- _Assigned task_
Search the records below for the string "mainContainer" and copy each line where it turns up.

- _Input_
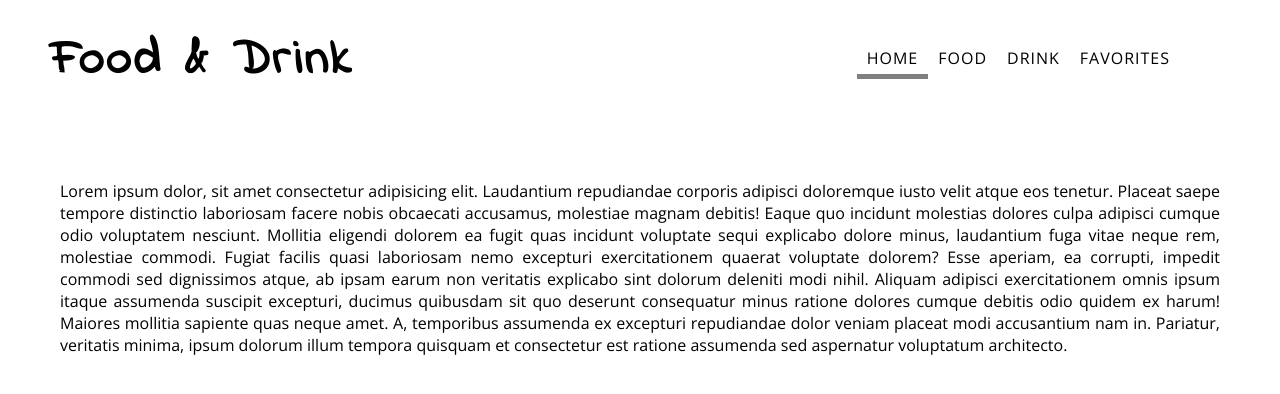
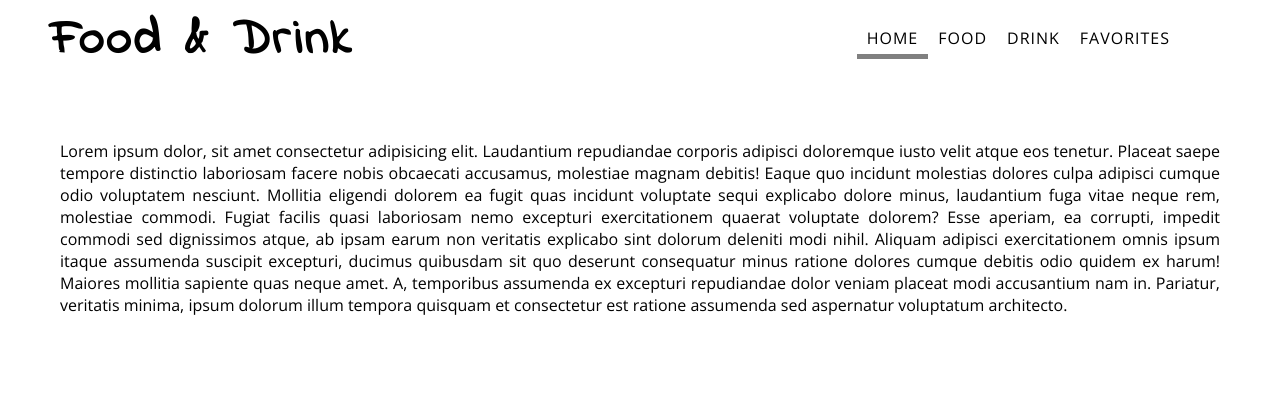
Before and after one commit to TomiKowi/React-Food-App, a React (Create React App) app in the folder my-app/: page / in a window 1280 px wide. Shown: the top 394 px of the page. Built offline with nearby package versions, Linux system fonts and the light colour scheme.

Commit message:
change height of header & mainContainer

```diff
--- a/my-app/src/styles/App.css
+++ b/my-app/src/styles/App.css
@@ -15,10 +15,10 @@ div.App {
 
 div.header {
   display: flex;
-  height: 15vh;
+  height: 10vh;
 }
 
 div.mainContainer {
   display: flex;
-  flex-grow: 7;
+  height: 90vh;
 }
```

- _Task solution_
change height of header & mainContainer
 div.mainContainer {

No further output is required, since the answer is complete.